Data listing:
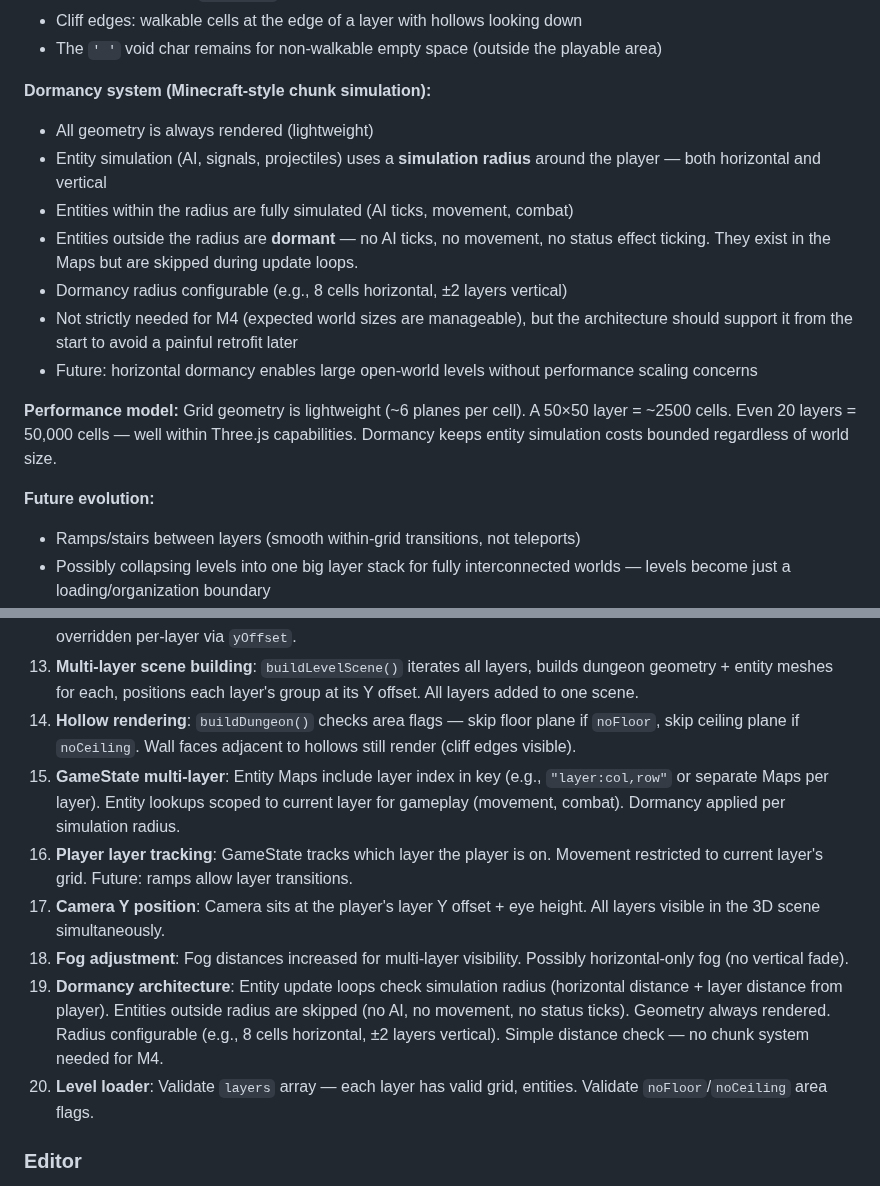
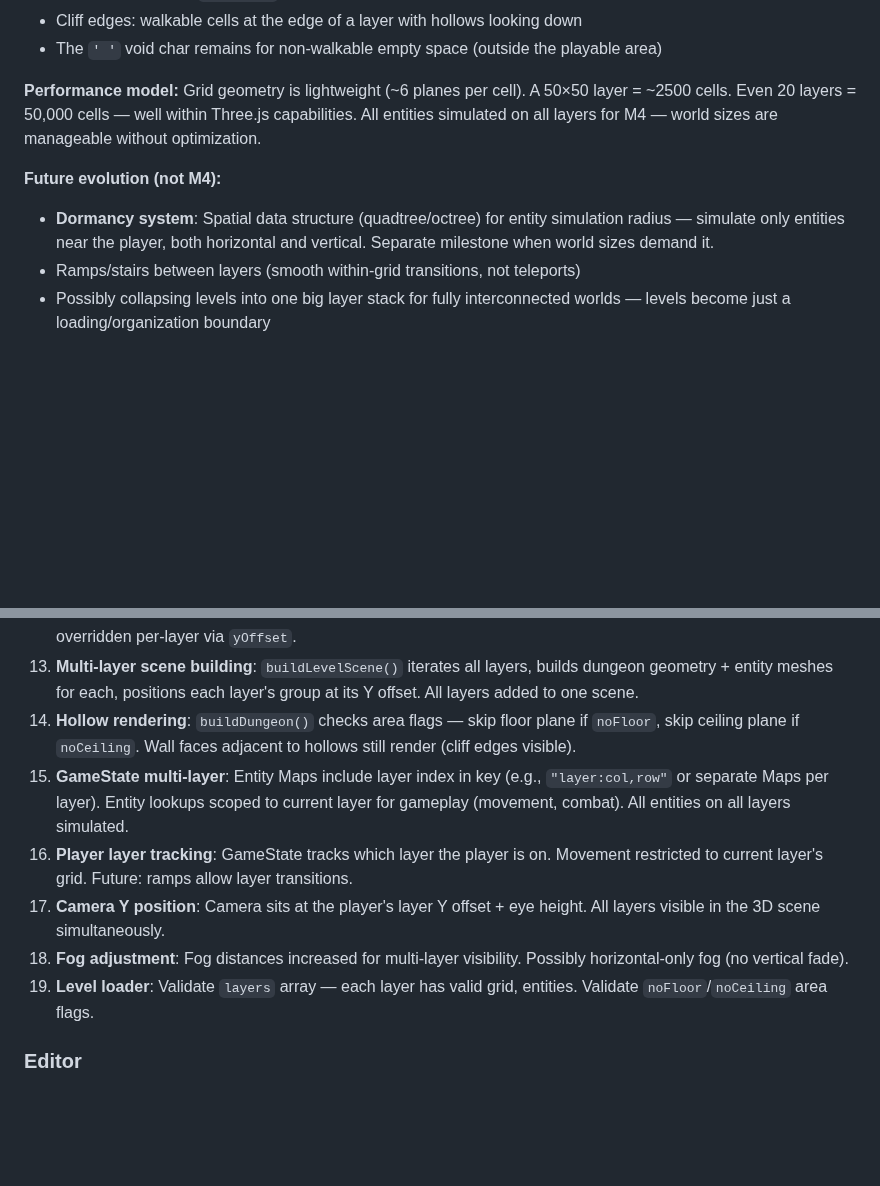
Before and after one commit to l3hox/DelveWard, a Markdown page: planning/m4/PLAN.md, 2 parts joined by grey strips. GitHub-like rendering; blank space fills up the shorter version.

Commit message:
M4 plan: defer dormancy to future milestone
Dormancy needs proper spatial data structure design — not M4 scope.
All entities simulated on all layers for now. Added to IDEAS.md.

Co-Authored-By: Claude Opus 4.6 (1M context) <noreply@anthropic.com>

```diff
--- a/planning/m4/PLAN.md
+++ b/planning/m4/PLAN.md
@@ -38,18 +38,10 @@ Dungeon
 - Cliff edges: walkable cells at the edge of a layer with hollows looking down
 - The `' '` void char remains for non-walkable empty space (outside the playable area)
 
-**Dormancy system (Minecraft-style chunk simulation):**
-- All geometry is always rendered (lightweight)
-- Entity simulation (AI, signals, projectiles) uses a **simulation radius** around the player — both horizontal and vertical
-- Entities within the radius are fully simulated (AI ticks, movement, combat)
-- Entities outside the radius are **dormant** — no AI ticks, no movement, no status effect ticking. They exist in the Maps but are skipped during update loops.
-- Dormancy radius configurable (e.g., 8 cells horizontal, ±2 layers vertical)
-- Not strictly needed for M4 (expected world sizes are manageable), but the architecture should support it from the start to avoid a painful retrofit later
-- Future: horizontal dormancy enables large open-world levels without performance scaling concerns
+**Performance model:** Grid geometry is lightweight (~6 planes per cell). A 50×50 layer = ~2500 cells. Even 20 layers = 50,000 cells — well within Three.js capabilities. All entities simulated on all layers for M4 — world sizes are manageable without optimization.
 
-**Performance model:** Grid geometry is lightweight (~6 planes per cell). A 50×50 layer = ~2500 cells. Even 20 layers = 50,000 cells — well within Three.js capabilities. Dormancy keeps entity simulation costs bounded regardless of world size.
-
-**Future evolution:**
+**Future evolution (not M4):**
+- **Dormancy system**: Spatial data structure (quadtree/octree) for entity simulation radius — simulate only entities near the player, both horizontal and vertical. Separate milestone when world sizes demand it.
 - Ramps/stairs between layers (smooth within-grid transitions, not teleports)
 - Possibly collapsing levels into one big layer stack for fully interconnected worlds — levels become just a loading/organization boundary
 - True teleport entity type (distinct from stairs — portal to another level/location)
@@ -156,12 +148,11 @@ Vertical openness between layers is defined via the area system (already used fo
 12. **LAYER_HEIGHT constant**: Default vertical spacing between layers (e.g., 4 units — ~2x wall height). Can be overridden per-layer via `yOffset`.
 13. **Multi-layer scene building**: `buildLevelScene()` iterates all layers, builds dungeon geometry + entity meshes for each, positions each layer's group at its Y offset. All layers added to one scene.
 14. **Hollow rendering**: `buildDungeon()` checks area flags — skip floor plane if `noFloor`, skip ceiling plane if `noCeiling`. Wall faces adjacent to hollows still render (cliff edges visible).
-15. **GameState multi-layer**: Entity Maps include layer index in key (e.g., `"layer:col,row"` or separate Maps per layer). Entity lookups scoped to current layer for gameplay (movement, combat). Dormancy applied per simulation radius.
+15. **GameState multi-layer**: Entity Maps include layer index in key (e.g., `"layer:col,row"` or separate Maps per layer). Entity lookups scoped to current layer for gameplay (movement, combat). All entities on all layers simulated.
 16. **Player layer tracking**: GameState tracks which layer the player is on. Movement restricted to current layer's grid. Future: ramps allow layer transitions.
 17. **Camera Y position**: Camera sits at the player's layer Y offset + eye height. All layers visible in the 3D scene simultaneously.
 18. **Fog adjustment**: Fog distances increased for multi-layer visibility. Possibly horizontal-only fog (no vertical fade).
-19. **Dormancy architecture**: Entity update loops check simulation radius (horizontal distance + layer distance from player). Entities outside radius are skipped (no AI, no movement, no status ticks). Geometry always rendered. Radius configurable (e.g., 8 cells horizontal, ±2 layers vertical). Simple distance check — no chunk system needed for M4.
-20. **Level loader**: Validate `layers` array — each layer has valid grid, entities. Validate `noFloor`/`noCeiling` area flags.
+19. **Level loader**: Validate `layers` array — each layer has valid grid, entities. Validate `noFloor`/`noCeiling` area flags.
 
 ### Editor
 21. **Layer list panel**: Displayed alongside the existing level list. Start with a single layer (current behavior). "Add Layer Above" / "Add Layer Below" buttons insert a new empty layer with default grid. Switch active layer for grid/entity editing.
```
Also changed, not shown: planning/IDEAS.md (+1 -0 lines).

What to work on: Write out all the entries word for word, but skip any images.

Response to this task:
Before and after one commit to l3hox/DelveWard, a Markdown page: planning/m4/PLAN.md, 2 parts joined by grey strips. GitHub-like rendering; blank space fills up the shorter version.

Commit message:
M4 plan: defer dormancy to future milestone
Dormancy needs proper spatial data structure design — not M4 scope.
All entities simulated on all layers for now. Added to IDEAS.md.

Co-Authored-By: Claude Opus 4.6 (1M context) <noreply@anthropic.com>

```diff
--- a/planning/m4/PLAN.md
+++ b/planning/m4/PLAN.md
@@ -38,18 +38,10 @@ Dungeon
 - Cliff edges: walkable cells at the edge of a layer with hollows looking down
 - The `' '` void char remains for non-walkable empty space (outside the playable area)
 
-**Dormancy system (Minecraft-style chunk simulation):**
-- All geometry is always rendered (lightweight)
-- Entity simulation (AI, signals, projectiles) uses a **simulation radius** around the player — both horizontal and vertical
-- Entities within the radius are fully simulated (AI ticks, movement, combat)
-- Entities outside the radius are **dormant** — no AI ticks, no movement, no status effect ticking. They exist in the Maps but are skipped during update loops.
-- Dormancy radius configurable (e.g., 8 cells horizontal, ±2 layers vertical)
-- Not strictly needed for M4 (expected world sizes are manageable), but the architecture should support it from the start to avoid a painful retrofit later
-- Future: horizontal dormancy enables large open-world levels without performance scaling concerns
+**Performance model:** Grid geometry is lightweight (~6 planes per cell). A 50×50 layer = ~2500 cells. Even 20 layers = 50,000 cells — well within Three.js capabilities. All entities simulated on all layers for M4 — world sizes are manageable without optimization.
 
-**Performance model:** Grid geometry is lightweight (~6 planes per cell). A 50×50 layer = ~2500 cells. Even 20 layers = 50,000 cells — well within Three.js capabilities. Dormancy keeps entity simulation costs bounded regardless of world size.
-
-**Future evolution:**
+**Future evolution (not M4):**
+- **Dormancy system**: Spatial data structure (quadtree/octree) for entity simulation radius — simulate only entities near the player, both horizontal and vertical. Separate milestone when world sizes demand it.
 - Ramps/stairs between layers (smooth within-grid transitions, not teleports)
 - Possibly collapsing levels into one big layer stack for fully interconnected worlds — levels become just a loading/organization boundary
 - True teleport entity type (distinct from stairs — portal to another level/location)
@@ -156,12 +148,11 @@ Vertical openness between layers is defined via the area system (already used fo
 12. **LAYER_HEIGHT constant**: Default vertical spacing between layers (e.g., 4 units — ~2x wall height). Can be overridden per-layer via `yOffset`.
 13. **Multi-layer scene building**: `buildLevelScene()` iterates all layers, builds dungeon geometry + entity meshes for each, positions each layer's group at its Y offset. All layers added to one scene.
 14. **Hollow rendering**: `buildDungeon()` checks area flags — skip floor plane if `noFloor`, skip ceiling plane if `noCeiling`. Wall faces adjacent to hollows still render (cliff edges visible).
-15. **GameState multi-layer**: Entity Maps include layer index in key (e.g., `"layer:col,row"` or separate Maps per layer). Entity lookups scoped to current layer for gameplay (movement, combat). Dormancy applied per simulation radius.
+15. **GameState multi-layer**: Entity Maps include layer index in key (e.g., `"layer:col,row"` or separate Maps per layer). Entity lookups scoped to current layer for gameplay (movement, combat). All entities on all layers simulated.
 16. **Player layer tracking**: GameState tracks which layer the player is on. Movement restricted to current layer's grid. Future: ramps allow layer transitions.
 17. **Camera Y position**: Camera sits at the player's layer Y offset + eye height. All layers visible in the 3D scene simultaneously.
 18. **Fog adjustment**: Fog distances increased for multi-layer visibility. Possibly horizontal-only fog (no vertical fade).
-19. **Dormancy architecture**: Entity update loops check simulation radius (horizontal distance + layer distance from player). Entities outside radius are skipped (no AI, no movement, no status ticks). Geometry always rendered. Radius configurable (e.g., 8 cells horizontal, ±2 layers vertical). Simple distance check — no chunk system needed for M4.
-20. **Level loader**: Validate `layers` array — each layer has valid grid, entities. Validate `noFloor`/`noCeiling` area flags.
+19. **Level loader**: Validate `layers` array — each layer has valid grid, entities. Validate `noFloor`/`noCeiling` area flags.
 
 ### Editor
 21. **Layer list panel**: Displayed alongside the existing level list. Start with a single layer (current behavior). "Add Layer Above" / "Add Layer Below" buttons insert a new empty layer with default grid. Switch active layer for grid/entity editing.
```
Also changed, not shown: planning/IDEAS.md (+1 -0 lines).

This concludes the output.